"Politics was in the family," his son Bill said. "His father, who ran for office unsuccessfully, served as his secretary in Annapolis. They didn't always get along. My father fired him more than once."
Judge Coolahan was an early proponent of a Maryland lottery.
"I led the forces against it," said a friend, former state Sen. Julian L. Lapides, who lives in Bolton Hill. "He led the forces for it. John was tough and honest, and represented his constituency well."
Judge Coolahan served in the House of Delegates from 1967 to 1970 and in the Maryland Senate from 1971 to 1978 and again from 1983 to 1986. He was Baltimore County delegation chair for several years.
The Southwest Baltimore County Democrat was described as a "sometimes gruff, almost always direct politician whose distinctive tawny mane has thinned and turned to silver" in a 1994 Baltimore Sun profile.
"I've always liked politics — it's an advocation rather than a vocation — and I think my conservative views are more in line with the voters of this county than those of the other candidates," he told a reporter that year.
The news account said Judge Coolahan acquired the "Lion of Halethorpe" handle from a 1976 Evening Sun article "when he led a six-day Senate filibuster in an attempt to defeat funding for the subway. The nickname stuck."

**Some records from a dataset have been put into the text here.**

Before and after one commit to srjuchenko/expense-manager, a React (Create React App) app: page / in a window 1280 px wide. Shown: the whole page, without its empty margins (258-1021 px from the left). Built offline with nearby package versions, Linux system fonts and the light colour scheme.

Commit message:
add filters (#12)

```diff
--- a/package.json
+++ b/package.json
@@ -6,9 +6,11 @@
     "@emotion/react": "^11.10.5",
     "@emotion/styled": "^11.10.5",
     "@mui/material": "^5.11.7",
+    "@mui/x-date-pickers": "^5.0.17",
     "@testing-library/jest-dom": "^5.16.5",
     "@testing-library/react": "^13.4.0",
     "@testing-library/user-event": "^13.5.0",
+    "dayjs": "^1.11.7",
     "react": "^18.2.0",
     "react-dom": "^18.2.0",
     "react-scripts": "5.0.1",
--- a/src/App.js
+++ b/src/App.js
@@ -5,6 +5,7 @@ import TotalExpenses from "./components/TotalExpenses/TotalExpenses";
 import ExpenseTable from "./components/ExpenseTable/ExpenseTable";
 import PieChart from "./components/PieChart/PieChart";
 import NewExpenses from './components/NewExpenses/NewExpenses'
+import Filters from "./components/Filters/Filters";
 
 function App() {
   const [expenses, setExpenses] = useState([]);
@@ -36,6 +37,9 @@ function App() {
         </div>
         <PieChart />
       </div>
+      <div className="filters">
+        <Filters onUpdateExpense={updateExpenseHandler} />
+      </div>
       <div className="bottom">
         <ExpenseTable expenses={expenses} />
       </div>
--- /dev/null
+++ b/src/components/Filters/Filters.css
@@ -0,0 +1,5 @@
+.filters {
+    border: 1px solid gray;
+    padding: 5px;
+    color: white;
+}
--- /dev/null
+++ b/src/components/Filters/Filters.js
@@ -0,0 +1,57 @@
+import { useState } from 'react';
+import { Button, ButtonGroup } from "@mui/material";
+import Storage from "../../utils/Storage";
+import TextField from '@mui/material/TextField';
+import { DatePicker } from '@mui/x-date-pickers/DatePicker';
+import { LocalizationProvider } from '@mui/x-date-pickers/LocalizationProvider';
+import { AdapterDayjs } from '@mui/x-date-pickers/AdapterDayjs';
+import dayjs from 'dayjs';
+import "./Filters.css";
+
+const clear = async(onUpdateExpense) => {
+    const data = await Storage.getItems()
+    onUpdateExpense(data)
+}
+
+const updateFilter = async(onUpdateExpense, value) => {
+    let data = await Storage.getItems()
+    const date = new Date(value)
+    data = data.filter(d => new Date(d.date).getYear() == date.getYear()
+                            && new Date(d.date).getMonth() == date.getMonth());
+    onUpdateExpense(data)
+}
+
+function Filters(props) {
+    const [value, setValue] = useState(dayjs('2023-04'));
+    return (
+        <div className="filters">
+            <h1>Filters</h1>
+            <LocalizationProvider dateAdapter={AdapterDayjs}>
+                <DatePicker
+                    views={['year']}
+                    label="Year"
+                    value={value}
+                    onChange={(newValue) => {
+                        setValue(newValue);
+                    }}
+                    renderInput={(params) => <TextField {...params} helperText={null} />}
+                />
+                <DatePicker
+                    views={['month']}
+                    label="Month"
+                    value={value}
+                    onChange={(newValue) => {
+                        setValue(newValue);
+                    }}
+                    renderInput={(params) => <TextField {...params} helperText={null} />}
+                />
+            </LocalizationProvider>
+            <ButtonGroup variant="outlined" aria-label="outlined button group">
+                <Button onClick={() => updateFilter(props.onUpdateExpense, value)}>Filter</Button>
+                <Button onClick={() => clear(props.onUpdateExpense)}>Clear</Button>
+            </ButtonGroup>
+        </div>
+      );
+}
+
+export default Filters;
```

He left political office in 1989 when Gov. William Donald Schaefer appointed him to the District Court.
"They both had hot tempers, but they could both sit down and have coffee later," said his son. "Politics to them was getting the job done, not promoting yourself."
Judge Coolahan ran unsuccessfully for Baltimore County executive twice. In the 1978 primary, he placed second in a close race behind Democrat Donald P. Hutchinson, who was elected in the general election. Mr. Hutchinson made him a Baltimore County lobbyist, but Judge Coolahan soon resigned when the county's needs conflicted with his opposition to government money being spent for the Baltimore Orioles.
In a second try for county executive, he ran third behind C.A. Dutch Ruppersberger in the 1994 primary.
"The solitary figure prowling Oregon Avenue with an armful of brochures drew honks from motorists and caused pedestrians to dart across the street to shake his hand," said a 1994 Sun profile. "People stopped their mowing or gardening, mopped their brows and hurried to greet him. This is lion country. Halethorpe-Arbutus. The political turf of John Carroll Coolahan, the Lion of Halethorpe."
Joseph Bartenfelder, a former Baltimore County councilman and member of the House of Delegates, recalled that people would always listen to what Judge Coolahan had to say.
"John was a good leader for the people of Baltimore County even though he was always associated with Halethorpe," said Mr. Bartenfelder, who lives in Baltimore County.
Mr. Bartenfelder also recalled Mr. Coolahan's fiscal conservatism and policy of opposing what he thought were expensive state projects.
"People would sometimes say, 'John, Are you for anything?' " he said.
A funeral Mass will be held at noon Friday at the Roman Catholic Church of Ascension, 4603 Poplar Ave. in Halethorpe, where he was a member.
In addition to his son, survivors include his wife of 57 years, the former Joanna Sakievich; three other sons, Michael J. "Mike" Coolahan of Halethorpe, James P. "Jim" Coolahan of Ellicott City and Daniel Carroll "Danny" Coolahan of Arbutus; a daughter, Kathleen Coolahan of Halethorpe; a brother, Donald Coolahan of Orlando, Fla.; 12 grandchildren; and a great-granddaughter.